Marouane’s path to dependency resolution became uncertain: “After two sprints, before the first inspect and adapt, we noticed that some teams were not following our PI plan.” Dependencies that were defined in the PI plan weren’t being followed, so one team’s work couldn’t begin because the contribution from another team wasn’t ready.
“Since it was the first iteration, and the teams weren’t used to this kind of work, we decided to put an extra ceremony into place—a weekly meeting to discuss progress on dependencies,” Marouane says. “One person from each team came to update progress on their contributions.” This way, if Team A said they were unable to deliver, Team B could know ahead of time and plan accordingly, instead of waiting for contributions that weren’t going to materialize at the beginning of their sprint.
Leffingwell preaches caution when making these kinds of adjustments to SAFe: “SAFe is a system of responsibilities. … You can adapt it, but you’ve got to be really careful.” Although the framework is intended to be adaptable, changes tend to get baked in if not reassessed. The Essential SAFe configuration exists to make sure that any alterations meet basic criteria.
Marouane’s extra ceremony was included again in the second PI, and by the third it had been phased out. Teams had nothing to report on that hadn’t already been communicated. A little extra flexibility allowed Marouane to get the teams back onto a more traditional process track. She found that the transition itself required an Agile mindset to get the most out of the financial institution’s teams. And importantly, the change she made, through its commitment to continuous improvement, ultimately served the Lean-Agile principles that are the groundwork of Essential SAFe. Her solution gave the company the unified vision it lacked and allowed the teams to work together toward the same priorities.
Adapt for the Future

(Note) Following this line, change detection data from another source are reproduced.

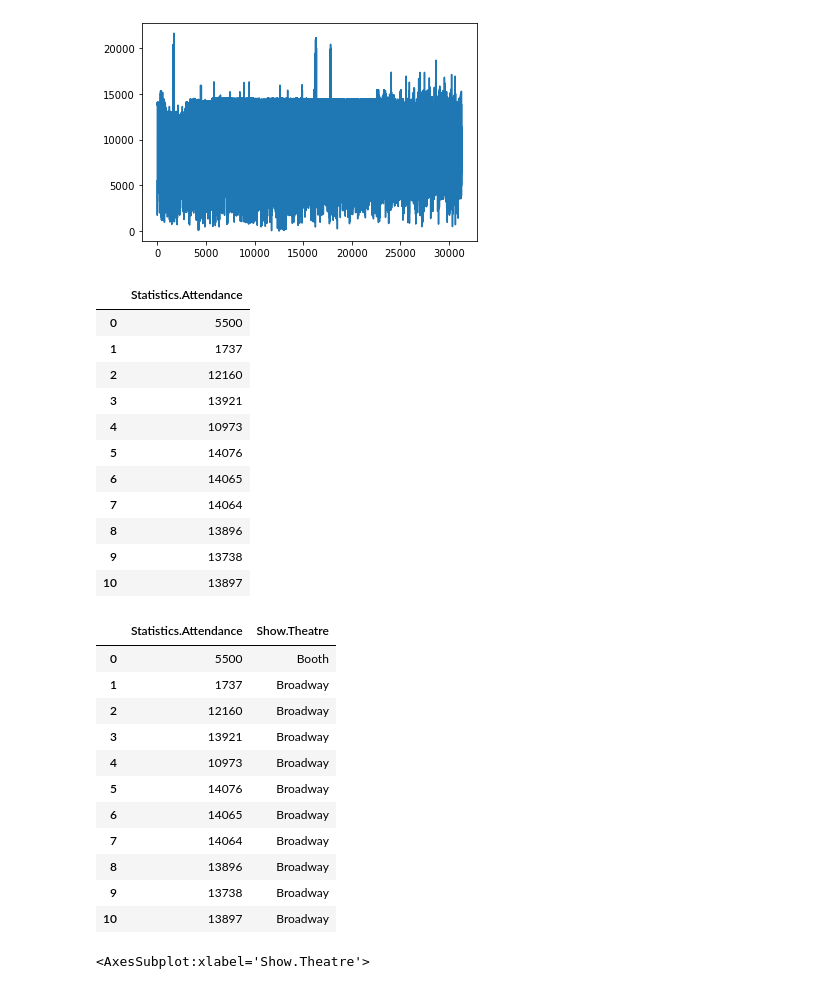
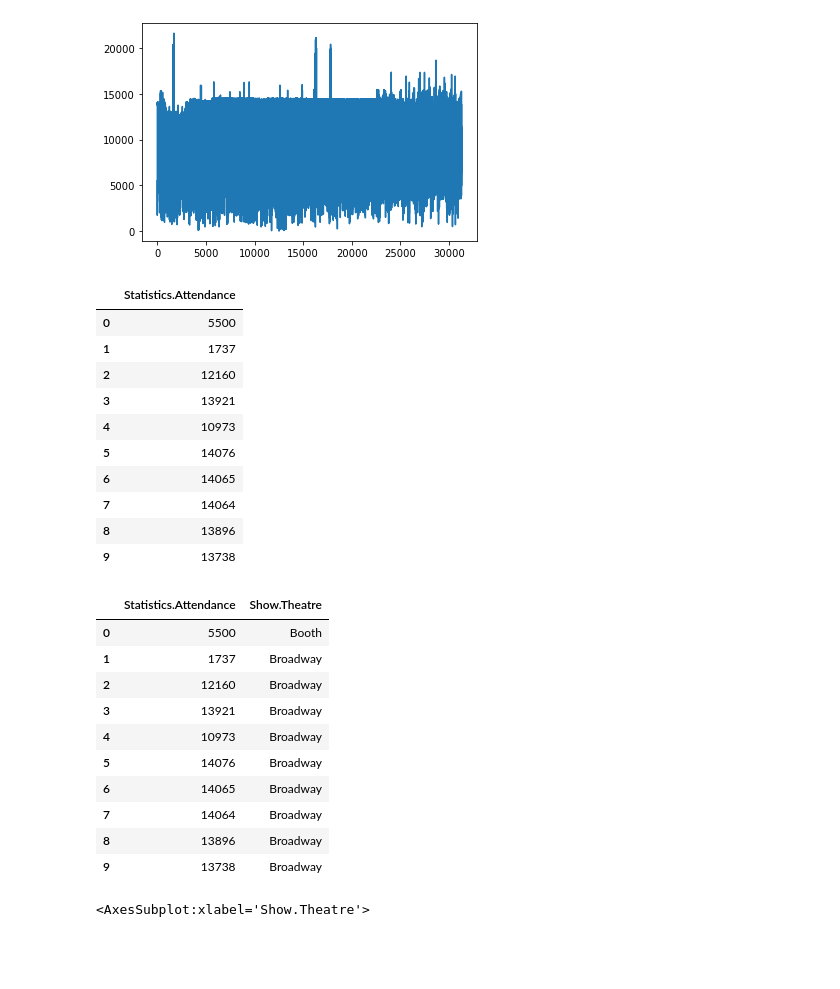
Before and after one commit to jhuang00/dh140, a Jupyter notebook: Assignment03/Assignment03.ipynb, the cells around one changed output. Saved outputs shown, nothing was run; the diff lists cells and outputs as text; code cells hidden in the pictures; blank space fills up the shorter version.

```diff
--- a/Assignment03/Assignment03.ipynb
+++ b/Assignment03/Assignment03.ipynb
@@ -115,7 +115,7 @@ broadway_df['Statistics.Attendance'].plot()
 # %%
 # Use "loc" to print out the first 10 elements of the plotted column
 
-broadway_df.loc[0:10,['Statistics.Attendance']]
+broadway_df.loc[0:9,['Statistics.Attendance']]
 # %% [output]
 |  | Statistics.Attendance |
 | 0 | 5500 |
@@ -128,25 +128,23 @@ broadway_df.loc[0:10,['Statistics.Attendance']]
 | 7 | 14064 |
 | 8 | 13896 |
 | 9 | 13738 |
-| 10 | 13897 |
 # %%
 # Use "loc" to print out the first 10 elements of the plotted column
 # as well as the matching 10 elements of a different column that has interesting text
 
-broadway_df.loc[0:10,['Statistics.Attendance','Show.Theatre']]
+broadway_df.loc[0:9,['Statistics.Attendance','Show.Theatre']]
 # %% [output]
 |  | Statistics.Attendance | Show.Theatre |
 | 0 | 5500 | Booth |
 | 1 | 1737 | Broadway |
 | 2 | 12160 | Broadway |
 | 3 | 13921 | Broadway |
 | 4 | 10973 | Broadway |
 | 5 | 14076 | Broadway |
 | 6 | 14065 | Broadway |
 | 7 | 14064 | Broadway |
 | 8 | 13896 | Broadway |
 | 9 | 13738 | Broadway |
-| 10 | 13897 | Broadway |
 # %%
 # Assign the dataframe values from the previous cell into a new dataframe variable
 # and make a bar plot with the text values horizontally and the numeric values as the bar heights
```
Also changed, not shown: parts of 13 cells of this notebook.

Any framework operating at scale is going to come with challenges. The number of moving parts and competing interests is immense. But the payoffs are equally large, and a well-executed transition will give teams the tools they need to work toward common goals. The obstacles you face in such a large-scale implementation will be unpredictable, and an Agile mindset helped Villena, Anicin, and Marouane adapt to unexpected challenges. After all, that’s what continuous delivery is for: empowering your process with the tools to adapt to the unforeseen.

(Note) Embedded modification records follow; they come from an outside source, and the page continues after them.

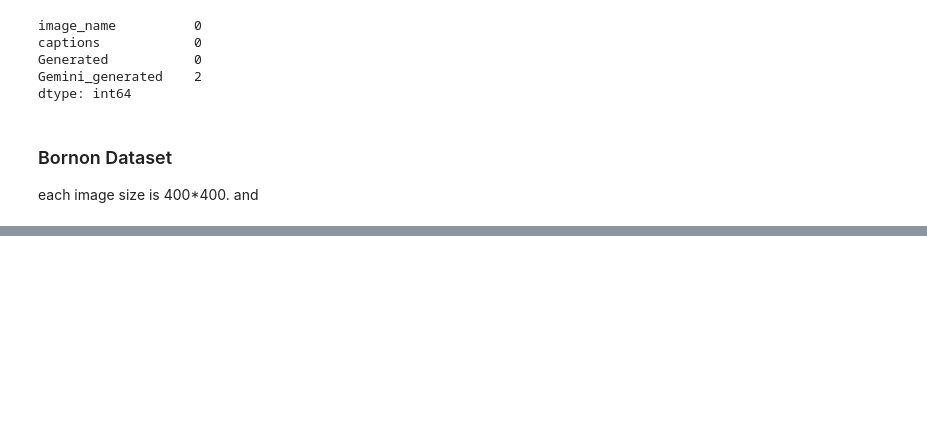
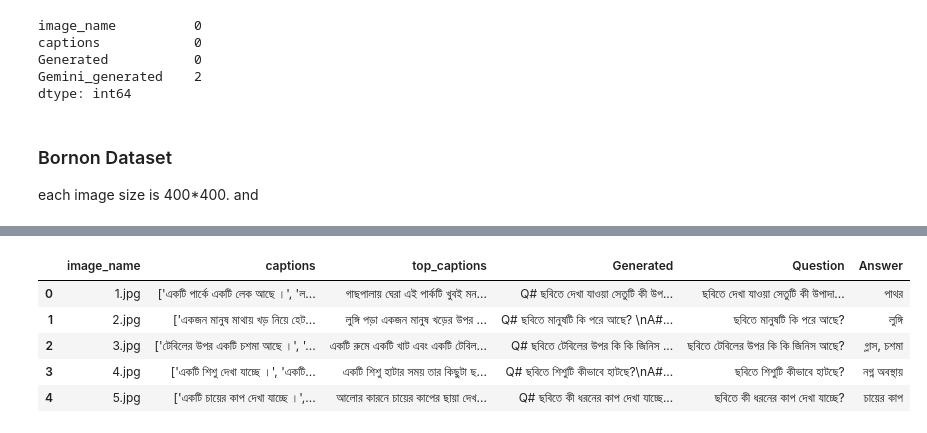
Before and after one commit to souroveskb/VQA, a Jupyter notebook: data_validation_bornon.ipynb, the cells around one changed output, grey strips where cells are left out. Drawn from its saved outputs; the diff is of its cells as text; code cells hidden in the pictures; blank space fills up the shorter version.

Commit message:
chitron-data

```diff
--- a/data_validation_bornon.ipynb
+++ b/data_validation_bornon.ipynb
@@ -411,0 +451,13 @@ and
+# %%
+dummy[['Question', 'Answer']] = pd.DataFrame(dummy['Generated_list'].tolist(), index=df.index)
+# %%
+dummy.drop(columns=['Generated_list'], inplace=True)
+# %%
+dummy.head()
+# %% [output]
+|  | image_name | captions | top_captions | Generated | Question | Answer |
+| 0 | 1.jpg | ['একটি পার্কে একটি লেক আছে ।', 'ল... | গাছপালায় ঘেরা এই পার্কটি খুবই মন... | Q# ছবিতে দেখা যাওয়া সেতুটি কী উপ... | ছবিতে দেখা যাওয়া সেতুটি কী উপাদা... | পাথর |
+| 1 | 2.jpg | ['একজন মানুষ মাথায় খড় নিয়ে হেট... | লুঙ্গি পড়া একজন মানুষ খড়ের উপর ... | Q# ছবিতে মানুষটি কি পরে আছে? \nA#... | ছবিতে মানুষটি কি পরে আছে? | লুঙ্গি |
+| 2 | 3.jpg | ['টেবিলের উপর একটি চশমা আছে ।', '... | একটি রুমে একটি খাট এবং একটি টেবিল... | Q# ছবিতে টেবিলের উপর কি কি জিনিস ... | ছবিতে টেবিলের উপর কি কি জিনিস আছে? | গ্লাস, চশমা |
+| 3 | 4.jpg | ['একটি শিশু দেখা যাচ্ছে ।', 'একটি... | একটি শিশু হাটার সময় তার কিছুটা ছ... | Q# ছবিতে শিশুটি কীভাবে হাটছে?\nA#... | ছবিতে শিশুটি কীভাবে হাটছে? | নগ্ন অবস্থায় |
+| 4 | 5.jpg | ['একটি চায়ের কাপ দেখা যাচ্ছে ।',... | আলোর কারনে চায়ের কাপের ছায়া দেখ... | Q# ছবিতে কী ধরনের কাপ দেখা যাচ্ছে... | ছবিতে কী ধরনের কাপ দেখা যাচ্ছে? | চায়ের কাপ |
```
Also changed, not shown: parts of 9 cells of this notebook, 2 other files.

Scaled Agile also adapts to new technologies and evolving industry standards, introducing new tools and capabilities as necessary. Everyone needs to stay nimble and prepare for the unexpected. “We have no crystal ball,” says Leffingwell. “We just run fast, lead hard, and follow hard—and write as fast as we can.”